If I Were Buying What You Are Selling, Would I Buy It From You?

Robin Robins IT Sales, MSP Marketing

I have been getting a LOT of questions around the topic of creating a unique selling proposition. Confusion abounds. Therefore I thought I would take a moment to give a quick refresher on what it is, why you need it and how it’s used.

First, a quick history lesson: Rosser Reeves coined the phrase “unique selling point” back in the 1940s when researching why some advertising campaigns worked better than others.
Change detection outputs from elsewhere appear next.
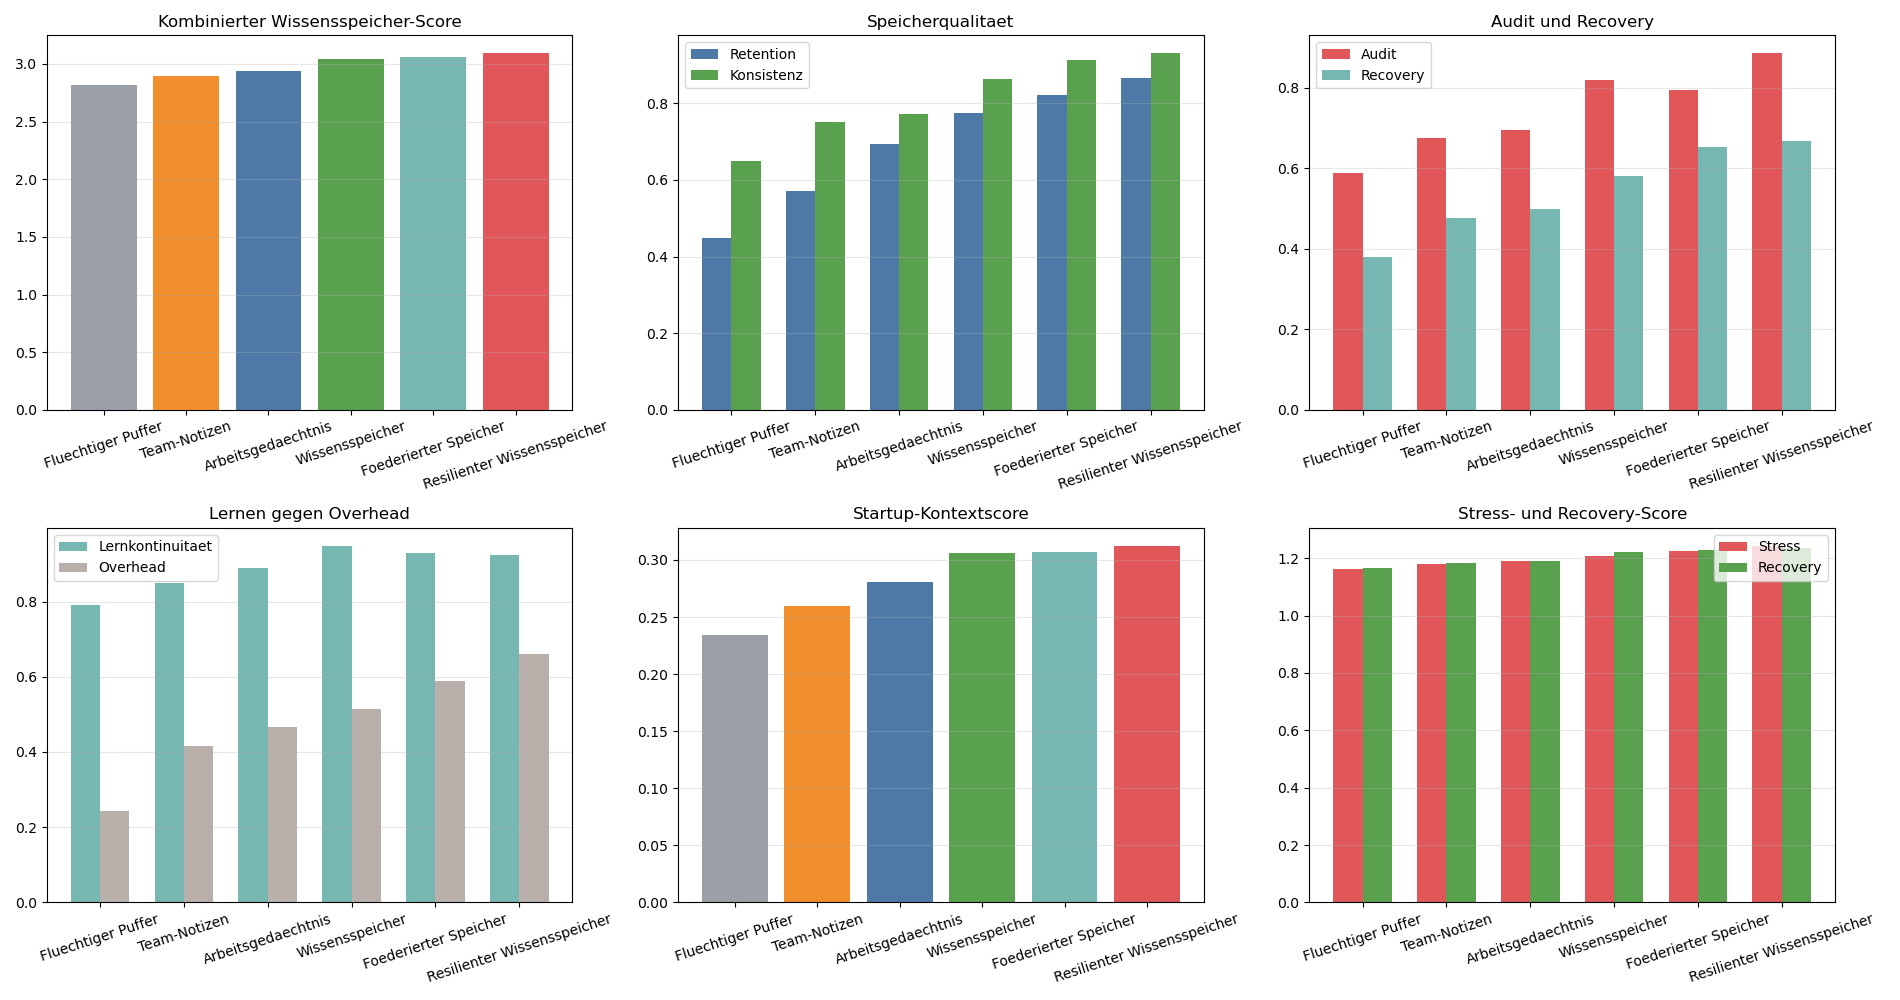
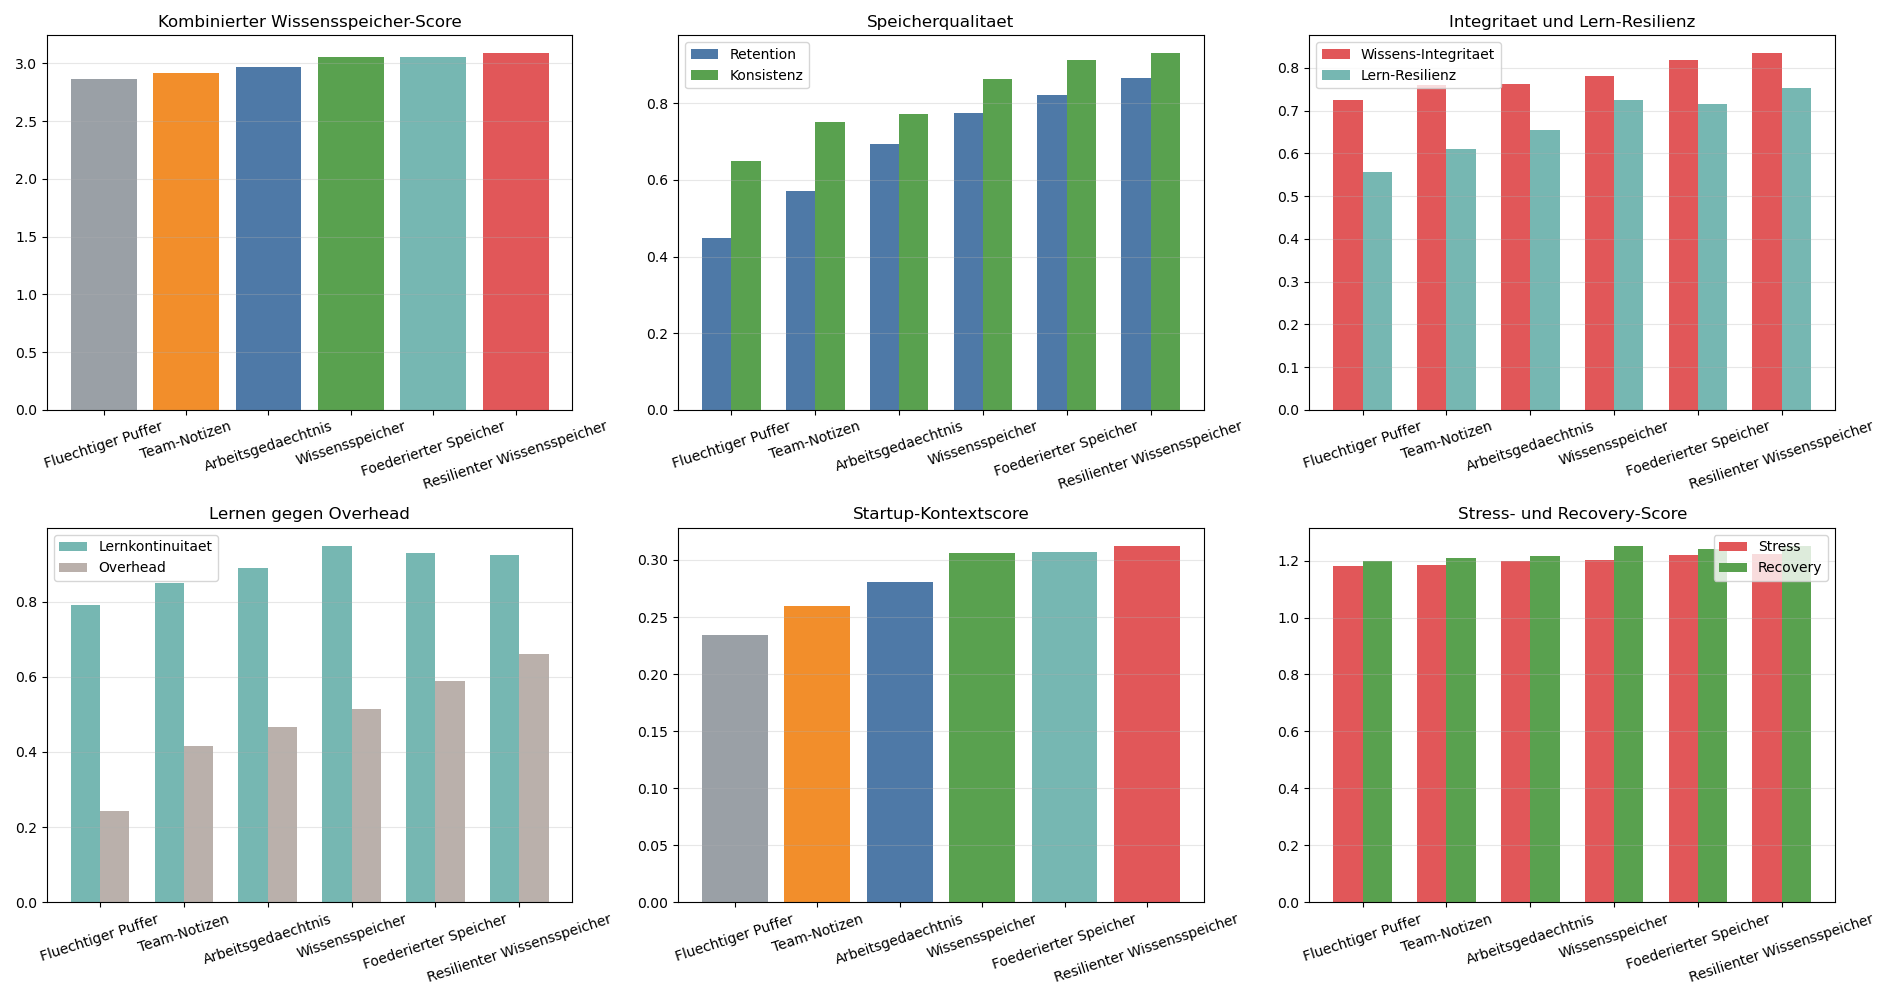
Refine knowledge store resilience metrics

diff --git a/schwarm_wissensspeicher.py b/schwarm_wissensspeicher.py
@@ -333,6 +333,28 @@ def memory_metrics(config, result, params, profile):
             ]
         )
     )
+    knowledge_integrity = clamp01(
+        mittelwert(
+            [
+                auditability,
+                1.0 - workflow.get('misinformation_corruption_mean', 0.0),
+                1.0 - workflow.get('cluster_compromise_mean', 0.0),
+                workflow.get('trust_shield_mean', 0.0),
+                memory_consistency,
+            ]
+        )
+    )
+    learning_resilience = clamp01(
+        mittelwert(
+            [
+                learning_continuity,
+                recovery_memory,
+                workflow.get('resource_efficiency', 0.0),
+                workflow.get('sync_strength_mean', 0.0),
+                retention_quality,
+            ]
+        )
+    )
     memory_overhead = clamp01(
         mittelwert(
             [
@@ -366,6 +388,8 @@ def memory_metrics(config, result, params, profile):
         'auditability': auditability,
         'learning_continuity': learning_continuity,
         'recovery_memory': recovery_memory,
+        'knowledge_integrity': knowledge_integrity,
+        'learning_resilience': learning_resilience,
         'memory_overhead': memory_overhead,
     }
 
@@ -431,16 +455,14 @@ def context_score(kontext_name, result, agent_count):
     if kontext_name == 'stress':
         return (
             base
-            + 0.16 * metrics['auditability']
+            + 0.16 * metrics['knowledge_integrity']
             + 0.12 * metrics['retention_quality']
-            + 0.08 * metrics['memory_consistency']
-            - 0.12 * metrics['corruption_mean']
-            - 0.10 * metrics['cluster_compromise_mean']
+            + 0.08 * metrics['learning_resilience']
             - 0.08 * metrics['memory_overhead']
         )
     return (
         base
-        + 0.18 * metrics['recovery_memory']
+        + 0.18 * metrics['learning_resilience']
         + 0.12 * metrics['memory_consistency']
         + 0.08 * metrics['auditability']
         - 0.12 * failed_share
@@ -456,6 +478,8 @@ def summarize_runs(runs, profile, context_list, agent_count):
         'auditability': {},
         'learning_continuity': {},
         'recovery_memory': {},
+        'knowledge_integrity': {},
+        'learning_resilience': {},
         'memory_overhead': {},
     }
 
@@ -510,8 +534,8 @@ def main():
         print(
             f"{summary['label']:<28} Score={summary['combined_score']:+.3f} | "
             f"Retention={summary['retention_quality']['startup']:.2f} | "
-            f"Audit={summary['auditability']['stress']:.2f} | "
-            f"Recovery={summary['recovery_memory']['recovery']:.2f}"
+            f"Integritaet={summary['knowledge_integrity']['stress']:.2f} | "
+            f"Lern-Resilienz={summary['learning_resilience']['recovery']:.2f}"
         )
 
     best = max(summaries, key=lambda item: item['combined_score'])
@@ -524,8 +548,8 @@ def main():
     )
     print(
         f"Retention {best['retention_quality']['startup']:.2f}, "
-        f"Audit {best['auditability']['stress']:.2f}, "
-        f"Recovery {best['recovery_memory']['recovery']:.2f}"
+        f"Integritaet {best['knowledge_integrity']['stress']:.2f}, "
+        f"Lern-Resilienz {best['learning_resilience']['recovery']:.2f}"
     )
 
     labels = [item['label'] for item in summaries]
@@ -563,19 +587,19 @@ def main():
 
     axes[0, 2].bar(
         x - width / 2,
-        [item['auditability']['stress'] for item in summaries],
+        [item['knowledge_integrity']['stress'] for item in summaries],
         width,
-        label='Audit',
+        label='Wissens-Integritaet',
         color='#e15759',
     )
     axes[0, 2].bar(
         x + width / 2,
-        [item['recovery_memory']['recovery'] for item in summaries],
+        [item['learning_resilience']['recovery'] for item in summaries],
         width,
-        label='Recovery',
+        label='Lern-Resilienz',
         color='#76b7b2',
     )
-    axes[0, 2].set_title('Audit und Recovery')
+    axes[0, 2].set_title('Integritaet und Lern-Resilienz')
     axes[0, 2].set_xticks(x)
     axes[0, 2].set_xticklabels(labels, rotation=18)
     axes[0, 2].legend()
Since then it has been used by various marketers and has morphed into “unique selling proposition,” which is now more commonly used. Ogilvy said you need a “big idea.” Trout says you need to “differentiate or die.” I talk about your value proposition and competitive advantage. Regardless of how you phrase it, the meaning is the same: What’s the single most compelling reason why a prospect should buy from YOU over all the other options, vendors and choices they have? The key word in unique selling proposition is, of course, unique. Since the answer to the above question should be unique to you and dependent on your abilities, systems, niche and offering, I cannot just give you a USP in a template. I can (and will) however give you some guidelines.

First, your services have to be FOR somebody specifically, not the masses. When I ask MSPs “What’s your target audience,” I’ll often hear, “Anyone between 5 and 100 PCs in the such-and-such area.” Bull. A 5-person company is an entirely different animal than a company with 100 employees. Totally different situation, needs, budgets, etc. You can’t niche the phone book. That doesn’t mean you must have a particular vertical to be successful. You can certainly have a variety of businesses as clients; but I would urge you to find the commonality of those clients be it size, income, pace of growth, service category, etc.

Second, whatever makes you unique must be RELEVANT to your clients— something exciting, engaging or of particular value to the person paying you money. That means you need to know what your competition is offering and doing and find that point of difference that matters the most to your clients and MASTER it. For my company, our USP is that our marketing is specifically designed for companies selling outsourced IT services. In the beginning, that was sufficient since there were no competitors. Now my success has been “noticed” and marketing and sales coaching programs are springing up left and right. So now our USP is that we have more documented client success stories than any other marketing consultant in this niche, period. Therefore if getting results is at the top of you criteria list for choosing who to follow (not price), we’re the clear choice. Naturally, not everyone thinks that way and I don’t see what we sell as a zero sum game (us or nobody). We have different challenges in marketing that are more troublesome than “choose us over them.” But the point is that our USP is true, it’s unique to us (therefore cannot be copied) and it’s relevant to the people we want as clients. If you’re struggling to figure out what your USP is or what it SHOULD BE, find out what the top pet peeves are for prospects in your niche regarding IT services and support. Essentially, where are the irritants in dealing with other IT consultants and with technology in general? Once you know that, make it your mission to eliminate those irritants or solve those problems better than anyone else. Then you can back that up with facts and statistics, client case studies and guarantees.